===== INFORMATION PROVIDED =====

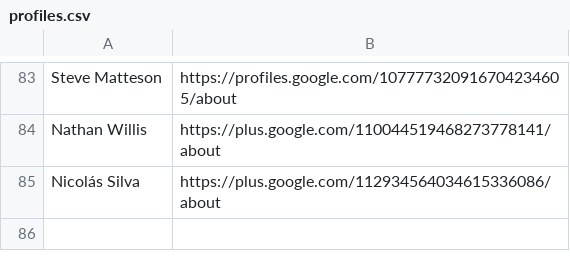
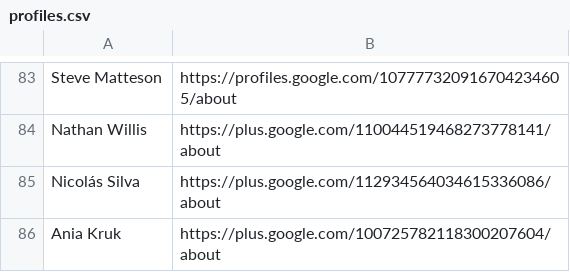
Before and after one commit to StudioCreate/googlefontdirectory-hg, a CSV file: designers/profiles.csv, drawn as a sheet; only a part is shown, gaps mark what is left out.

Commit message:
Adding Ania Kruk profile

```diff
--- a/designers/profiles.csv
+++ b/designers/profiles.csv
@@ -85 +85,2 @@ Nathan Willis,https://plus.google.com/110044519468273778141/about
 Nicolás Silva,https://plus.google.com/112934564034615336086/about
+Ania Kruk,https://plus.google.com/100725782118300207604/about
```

=====
===== INFORMATION PROVIDED =====

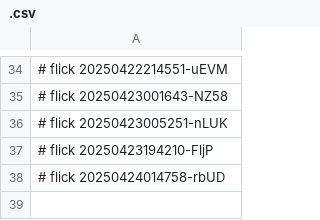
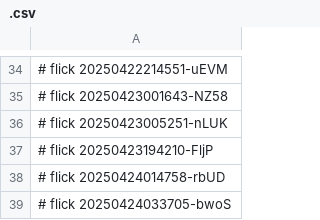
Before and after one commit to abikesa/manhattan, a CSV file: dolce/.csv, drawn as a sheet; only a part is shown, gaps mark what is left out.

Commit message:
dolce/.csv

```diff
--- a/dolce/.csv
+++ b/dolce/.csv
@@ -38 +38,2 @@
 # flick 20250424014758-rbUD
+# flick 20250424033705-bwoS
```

=====

WHAT TO DO
Scan the listing and report each line where the word "about" shows up.

PROBLEM SOLUTION
@@ -85 +85,2 @@ Nathan Willis,https://plus.google.com/110044519468273778141/about
 Nicolás Silva,https://plus.google.com/112934564034615336086/about
+Ania Kruk,https://plus.google.com/100725782118300207604/about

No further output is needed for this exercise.